##### Information
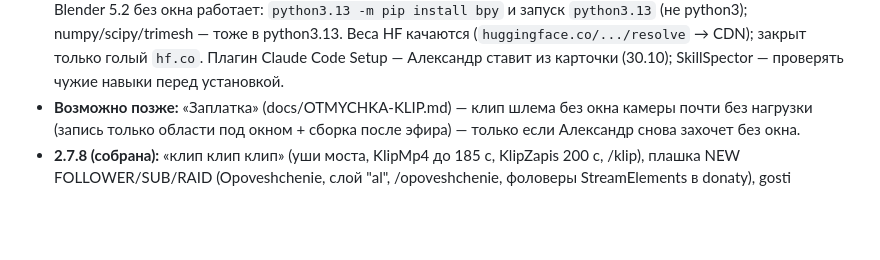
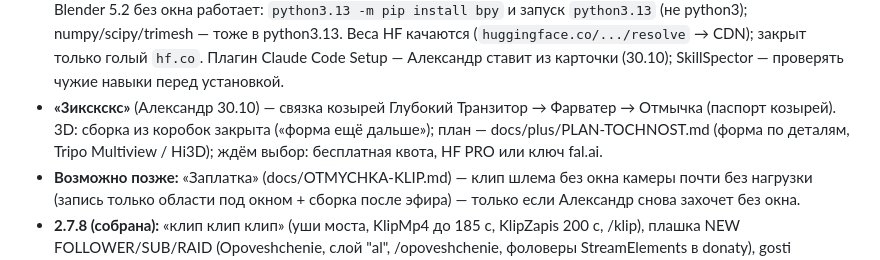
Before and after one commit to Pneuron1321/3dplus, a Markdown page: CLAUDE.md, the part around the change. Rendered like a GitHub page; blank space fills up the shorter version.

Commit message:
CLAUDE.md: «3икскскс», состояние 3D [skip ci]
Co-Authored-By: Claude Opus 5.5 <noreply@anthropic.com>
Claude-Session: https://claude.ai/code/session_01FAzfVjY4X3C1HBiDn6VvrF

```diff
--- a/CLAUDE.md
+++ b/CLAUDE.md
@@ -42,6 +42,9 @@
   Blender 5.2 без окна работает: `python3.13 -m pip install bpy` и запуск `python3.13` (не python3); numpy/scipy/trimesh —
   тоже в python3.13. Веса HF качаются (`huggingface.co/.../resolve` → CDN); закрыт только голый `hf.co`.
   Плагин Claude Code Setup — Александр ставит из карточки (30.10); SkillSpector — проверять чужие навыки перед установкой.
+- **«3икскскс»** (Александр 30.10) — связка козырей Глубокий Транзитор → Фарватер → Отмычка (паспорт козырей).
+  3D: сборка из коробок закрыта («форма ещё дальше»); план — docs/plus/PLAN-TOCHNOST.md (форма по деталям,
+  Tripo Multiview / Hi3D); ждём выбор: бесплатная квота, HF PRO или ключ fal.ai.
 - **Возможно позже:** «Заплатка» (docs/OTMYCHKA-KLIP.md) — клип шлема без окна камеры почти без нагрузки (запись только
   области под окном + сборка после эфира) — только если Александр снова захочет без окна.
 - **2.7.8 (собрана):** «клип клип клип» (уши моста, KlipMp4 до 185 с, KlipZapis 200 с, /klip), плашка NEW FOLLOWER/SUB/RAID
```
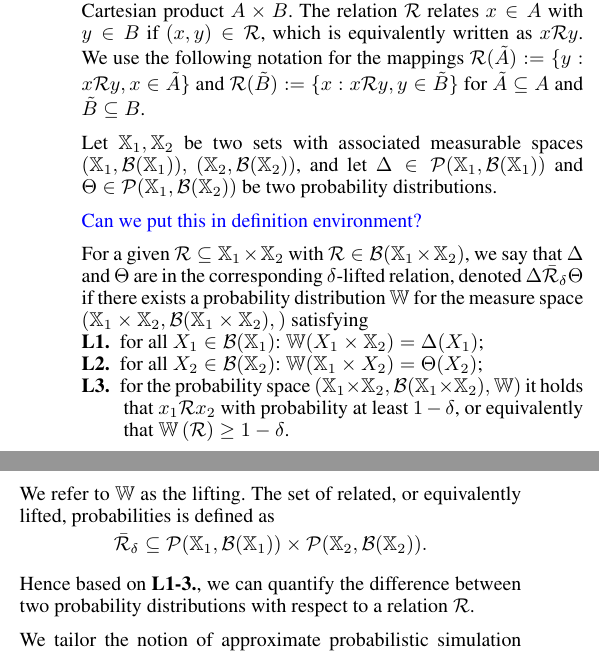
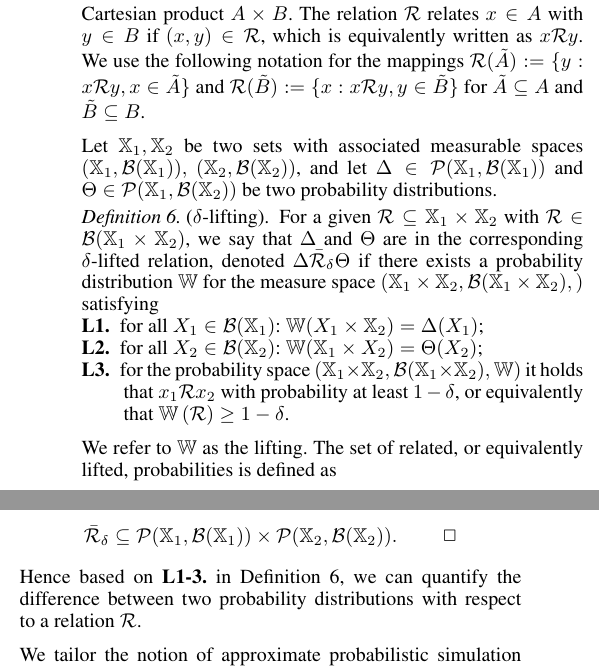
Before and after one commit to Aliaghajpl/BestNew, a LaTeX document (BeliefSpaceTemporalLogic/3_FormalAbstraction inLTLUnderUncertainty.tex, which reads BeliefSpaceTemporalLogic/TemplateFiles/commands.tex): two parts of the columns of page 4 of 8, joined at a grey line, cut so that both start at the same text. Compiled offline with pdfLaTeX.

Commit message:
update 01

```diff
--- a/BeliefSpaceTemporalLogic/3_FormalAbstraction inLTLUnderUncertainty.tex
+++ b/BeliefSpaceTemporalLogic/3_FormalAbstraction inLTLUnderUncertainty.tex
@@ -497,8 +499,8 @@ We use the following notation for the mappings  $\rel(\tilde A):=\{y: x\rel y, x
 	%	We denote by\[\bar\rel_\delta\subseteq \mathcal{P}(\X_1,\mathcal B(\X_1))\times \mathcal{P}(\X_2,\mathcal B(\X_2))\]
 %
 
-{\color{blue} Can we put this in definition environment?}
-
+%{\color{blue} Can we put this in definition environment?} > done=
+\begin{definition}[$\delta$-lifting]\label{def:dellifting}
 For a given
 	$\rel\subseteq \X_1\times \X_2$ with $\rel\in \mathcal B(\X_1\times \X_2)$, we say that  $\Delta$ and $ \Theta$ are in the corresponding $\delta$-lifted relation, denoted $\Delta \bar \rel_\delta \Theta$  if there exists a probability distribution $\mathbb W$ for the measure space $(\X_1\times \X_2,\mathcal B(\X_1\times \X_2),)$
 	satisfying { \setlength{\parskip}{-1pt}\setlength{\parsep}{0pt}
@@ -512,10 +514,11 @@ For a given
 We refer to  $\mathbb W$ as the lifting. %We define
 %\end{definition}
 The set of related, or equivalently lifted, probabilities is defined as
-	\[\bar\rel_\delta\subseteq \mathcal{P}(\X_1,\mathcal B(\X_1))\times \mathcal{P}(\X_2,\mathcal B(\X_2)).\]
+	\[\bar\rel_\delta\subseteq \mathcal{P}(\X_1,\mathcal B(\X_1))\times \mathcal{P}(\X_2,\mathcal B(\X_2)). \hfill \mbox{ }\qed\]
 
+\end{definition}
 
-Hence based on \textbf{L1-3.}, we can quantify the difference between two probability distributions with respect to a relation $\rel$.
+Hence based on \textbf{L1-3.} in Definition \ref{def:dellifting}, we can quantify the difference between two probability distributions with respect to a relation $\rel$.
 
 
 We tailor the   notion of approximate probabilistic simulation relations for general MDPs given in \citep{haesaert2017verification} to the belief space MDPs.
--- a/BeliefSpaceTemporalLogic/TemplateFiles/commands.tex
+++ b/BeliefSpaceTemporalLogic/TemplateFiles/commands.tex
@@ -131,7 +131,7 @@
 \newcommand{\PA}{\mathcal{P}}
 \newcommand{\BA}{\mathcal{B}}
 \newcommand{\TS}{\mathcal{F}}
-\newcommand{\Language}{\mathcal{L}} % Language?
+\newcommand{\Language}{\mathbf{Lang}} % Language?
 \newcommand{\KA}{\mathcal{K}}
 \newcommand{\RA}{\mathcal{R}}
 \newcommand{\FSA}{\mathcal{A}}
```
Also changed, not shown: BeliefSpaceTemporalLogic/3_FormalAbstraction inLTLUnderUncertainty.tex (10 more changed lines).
##########
##### Information
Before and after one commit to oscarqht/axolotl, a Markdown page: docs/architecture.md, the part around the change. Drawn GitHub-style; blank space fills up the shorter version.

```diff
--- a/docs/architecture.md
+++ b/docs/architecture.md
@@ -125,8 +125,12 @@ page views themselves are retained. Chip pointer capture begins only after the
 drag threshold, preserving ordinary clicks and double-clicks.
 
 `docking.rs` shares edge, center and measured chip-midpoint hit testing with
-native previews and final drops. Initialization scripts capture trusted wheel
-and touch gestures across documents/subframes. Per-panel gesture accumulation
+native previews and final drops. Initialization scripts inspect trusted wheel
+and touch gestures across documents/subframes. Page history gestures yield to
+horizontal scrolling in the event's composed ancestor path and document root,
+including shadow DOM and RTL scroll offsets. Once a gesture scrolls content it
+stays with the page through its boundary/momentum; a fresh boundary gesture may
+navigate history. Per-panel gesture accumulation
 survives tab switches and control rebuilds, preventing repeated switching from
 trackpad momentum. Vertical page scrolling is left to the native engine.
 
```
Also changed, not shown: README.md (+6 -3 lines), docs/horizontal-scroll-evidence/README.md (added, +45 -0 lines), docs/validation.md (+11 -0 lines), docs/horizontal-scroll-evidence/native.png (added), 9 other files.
##########
**Requirement**
Your task is to list each line of the records with the word "BeliefSpaceTemporalLogic".

**Written solution**
Before and after one commit to Aliaghajpl/BestNew, a LaTeX document (BeliefSpaceTemporalLogic/3_FormalAbstraction inLTLUnderUncertainty.tex, which reads BeliefSpaceTemporalLogic/TemplateFiles/commands.tex): two parts of the columns of page 4 of 8, joined at a grey line, cut so that both start at the same text. Compiled offline with pdfLaTeX.
--- a/BeliefSpaceTemporalLogic/3_FormalAbstraction inLTLUnderUncertainty.tex
+++ b/BeliefSpaceTemporalLogic/3_FormalAbstraction inLTLUnderUncertainty.tex
--- a/BeliefSpaceTemporalLogic/TemplateFiles/commands.tex
+++ b/BeliefSpaceTemporalLogic/TemplateFiles/commands.tex
Also changed, not shown: BeliefSpaceTemporalLogic/3_FormalAbstraction inLTLUnderUncertainty.tex (10 more changed lines).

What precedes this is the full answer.